Take each line from the entries that holds "identify" and copy it out.

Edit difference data
^^^^^^^^^^^^^^^^

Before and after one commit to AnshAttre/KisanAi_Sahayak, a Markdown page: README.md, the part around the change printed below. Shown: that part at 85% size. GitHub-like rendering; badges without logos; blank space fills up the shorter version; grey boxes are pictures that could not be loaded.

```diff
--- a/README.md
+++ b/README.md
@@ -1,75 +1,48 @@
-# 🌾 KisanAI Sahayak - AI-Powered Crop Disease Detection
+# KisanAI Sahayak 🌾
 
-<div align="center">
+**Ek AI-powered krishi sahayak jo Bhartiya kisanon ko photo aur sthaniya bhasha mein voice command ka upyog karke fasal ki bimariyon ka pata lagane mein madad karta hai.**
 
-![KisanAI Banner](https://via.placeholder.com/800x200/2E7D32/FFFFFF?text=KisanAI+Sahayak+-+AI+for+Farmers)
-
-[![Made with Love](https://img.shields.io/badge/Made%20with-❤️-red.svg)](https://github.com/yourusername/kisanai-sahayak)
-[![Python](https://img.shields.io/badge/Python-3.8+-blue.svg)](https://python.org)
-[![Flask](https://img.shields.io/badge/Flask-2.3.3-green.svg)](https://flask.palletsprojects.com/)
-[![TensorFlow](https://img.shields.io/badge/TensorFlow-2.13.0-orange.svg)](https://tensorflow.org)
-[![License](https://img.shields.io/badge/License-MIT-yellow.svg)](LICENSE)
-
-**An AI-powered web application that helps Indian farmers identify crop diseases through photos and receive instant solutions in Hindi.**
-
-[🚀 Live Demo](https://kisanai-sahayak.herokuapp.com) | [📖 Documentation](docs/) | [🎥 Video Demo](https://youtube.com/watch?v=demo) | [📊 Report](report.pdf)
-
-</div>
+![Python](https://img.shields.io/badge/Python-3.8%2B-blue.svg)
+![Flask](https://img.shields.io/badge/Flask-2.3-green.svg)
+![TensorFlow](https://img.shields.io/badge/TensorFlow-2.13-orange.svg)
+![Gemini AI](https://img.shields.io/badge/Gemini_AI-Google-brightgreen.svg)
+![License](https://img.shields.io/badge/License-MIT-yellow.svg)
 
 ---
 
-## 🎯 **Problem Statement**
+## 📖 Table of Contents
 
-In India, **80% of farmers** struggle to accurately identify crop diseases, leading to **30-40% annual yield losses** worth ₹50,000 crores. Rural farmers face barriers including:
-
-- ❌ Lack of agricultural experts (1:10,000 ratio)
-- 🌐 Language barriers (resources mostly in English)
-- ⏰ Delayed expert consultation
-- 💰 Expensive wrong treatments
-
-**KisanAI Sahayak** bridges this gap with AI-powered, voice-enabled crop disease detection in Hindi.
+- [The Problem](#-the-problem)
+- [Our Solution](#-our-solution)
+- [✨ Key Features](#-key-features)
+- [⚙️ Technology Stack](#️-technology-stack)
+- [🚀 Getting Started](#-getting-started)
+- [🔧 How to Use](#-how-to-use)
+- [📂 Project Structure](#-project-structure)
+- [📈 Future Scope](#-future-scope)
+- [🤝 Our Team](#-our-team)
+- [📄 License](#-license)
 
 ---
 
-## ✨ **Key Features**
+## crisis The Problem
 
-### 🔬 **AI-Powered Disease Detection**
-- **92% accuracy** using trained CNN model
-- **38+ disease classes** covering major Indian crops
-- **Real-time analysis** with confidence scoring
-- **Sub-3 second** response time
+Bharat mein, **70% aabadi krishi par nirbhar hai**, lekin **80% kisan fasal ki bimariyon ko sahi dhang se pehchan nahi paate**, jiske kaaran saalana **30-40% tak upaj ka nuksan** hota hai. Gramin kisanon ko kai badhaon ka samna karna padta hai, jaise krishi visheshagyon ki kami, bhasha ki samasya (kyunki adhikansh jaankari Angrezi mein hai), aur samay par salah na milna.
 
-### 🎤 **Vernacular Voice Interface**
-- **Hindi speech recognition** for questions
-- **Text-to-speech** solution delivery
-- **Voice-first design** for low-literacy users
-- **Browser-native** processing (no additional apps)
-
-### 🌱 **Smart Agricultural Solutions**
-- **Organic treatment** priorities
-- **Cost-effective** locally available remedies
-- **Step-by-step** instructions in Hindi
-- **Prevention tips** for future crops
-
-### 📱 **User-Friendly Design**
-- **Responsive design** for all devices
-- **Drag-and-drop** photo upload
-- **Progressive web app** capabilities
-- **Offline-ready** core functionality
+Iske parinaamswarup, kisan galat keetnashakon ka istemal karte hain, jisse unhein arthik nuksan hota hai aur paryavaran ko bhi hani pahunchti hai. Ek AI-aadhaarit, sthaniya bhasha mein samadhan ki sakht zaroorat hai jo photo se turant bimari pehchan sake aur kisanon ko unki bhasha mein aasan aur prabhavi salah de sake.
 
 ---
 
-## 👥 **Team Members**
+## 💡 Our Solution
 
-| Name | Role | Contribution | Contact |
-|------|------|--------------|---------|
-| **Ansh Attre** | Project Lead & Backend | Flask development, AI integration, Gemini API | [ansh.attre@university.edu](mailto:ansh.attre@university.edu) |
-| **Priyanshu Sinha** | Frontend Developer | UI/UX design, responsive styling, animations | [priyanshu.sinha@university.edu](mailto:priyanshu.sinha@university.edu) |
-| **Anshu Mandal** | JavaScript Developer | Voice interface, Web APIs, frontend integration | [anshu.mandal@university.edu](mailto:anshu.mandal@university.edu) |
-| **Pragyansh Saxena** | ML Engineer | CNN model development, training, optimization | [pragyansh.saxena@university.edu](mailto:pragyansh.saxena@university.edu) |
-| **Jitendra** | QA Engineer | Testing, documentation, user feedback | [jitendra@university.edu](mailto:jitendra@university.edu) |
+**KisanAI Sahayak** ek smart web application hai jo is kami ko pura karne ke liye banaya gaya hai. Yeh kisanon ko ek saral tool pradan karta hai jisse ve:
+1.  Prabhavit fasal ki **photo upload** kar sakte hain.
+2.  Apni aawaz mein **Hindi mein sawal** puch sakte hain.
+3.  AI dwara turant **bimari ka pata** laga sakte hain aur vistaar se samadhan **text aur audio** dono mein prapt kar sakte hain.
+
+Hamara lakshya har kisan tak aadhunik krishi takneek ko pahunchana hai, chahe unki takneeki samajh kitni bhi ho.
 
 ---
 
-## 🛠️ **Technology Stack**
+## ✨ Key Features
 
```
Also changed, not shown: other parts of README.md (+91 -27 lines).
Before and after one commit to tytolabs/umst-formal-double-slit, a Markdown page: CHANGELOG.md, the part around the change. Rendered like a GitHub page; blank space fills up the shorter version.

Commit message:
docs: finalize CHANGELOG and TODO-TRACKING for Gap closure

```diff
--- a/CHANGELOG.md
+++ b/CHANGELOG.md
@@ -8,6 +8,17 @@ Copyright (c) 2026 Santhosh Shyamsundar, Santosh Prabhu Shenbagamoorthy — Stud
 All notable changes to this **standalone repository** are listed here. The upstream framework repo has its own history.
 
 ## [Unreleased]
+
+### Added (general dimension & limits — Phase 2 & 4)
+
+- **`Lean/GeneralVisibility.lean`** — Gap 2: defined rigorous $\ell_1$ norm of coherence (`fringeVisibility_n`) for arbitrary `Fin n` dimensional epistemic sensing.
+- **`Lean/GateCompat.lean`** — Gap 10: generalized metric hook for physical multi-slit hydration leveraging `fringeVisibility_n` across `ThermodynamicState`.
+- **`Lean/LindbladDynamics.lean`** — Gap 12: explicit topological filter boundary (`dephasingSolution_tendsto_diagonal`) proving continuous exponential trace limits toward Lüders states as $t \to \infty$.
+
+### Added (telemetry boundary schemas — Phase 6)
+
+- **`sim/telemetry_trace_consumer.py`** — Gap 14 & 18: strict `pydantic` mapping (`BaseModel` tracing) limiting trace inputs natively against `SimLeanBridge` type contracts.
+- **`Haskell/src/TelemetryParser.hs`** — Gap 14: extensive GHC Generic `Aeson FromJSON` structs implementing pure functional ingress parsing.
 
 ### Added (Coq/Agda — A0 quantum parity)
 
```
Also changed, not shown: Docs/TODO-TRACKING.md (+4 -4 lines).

^^^^^^^^^^^^^^^^

Exercise result:
-**An AI-powered web application that helps Indian farmers identify crop diseases through photos and receive instant solutions in Hindi.**
-In India, **80% of farmers** struggle to accurately identify crop diseases, leading to **30-40% annual yield losses** worth ₹50,000 crores. Rural farmers face barriers including:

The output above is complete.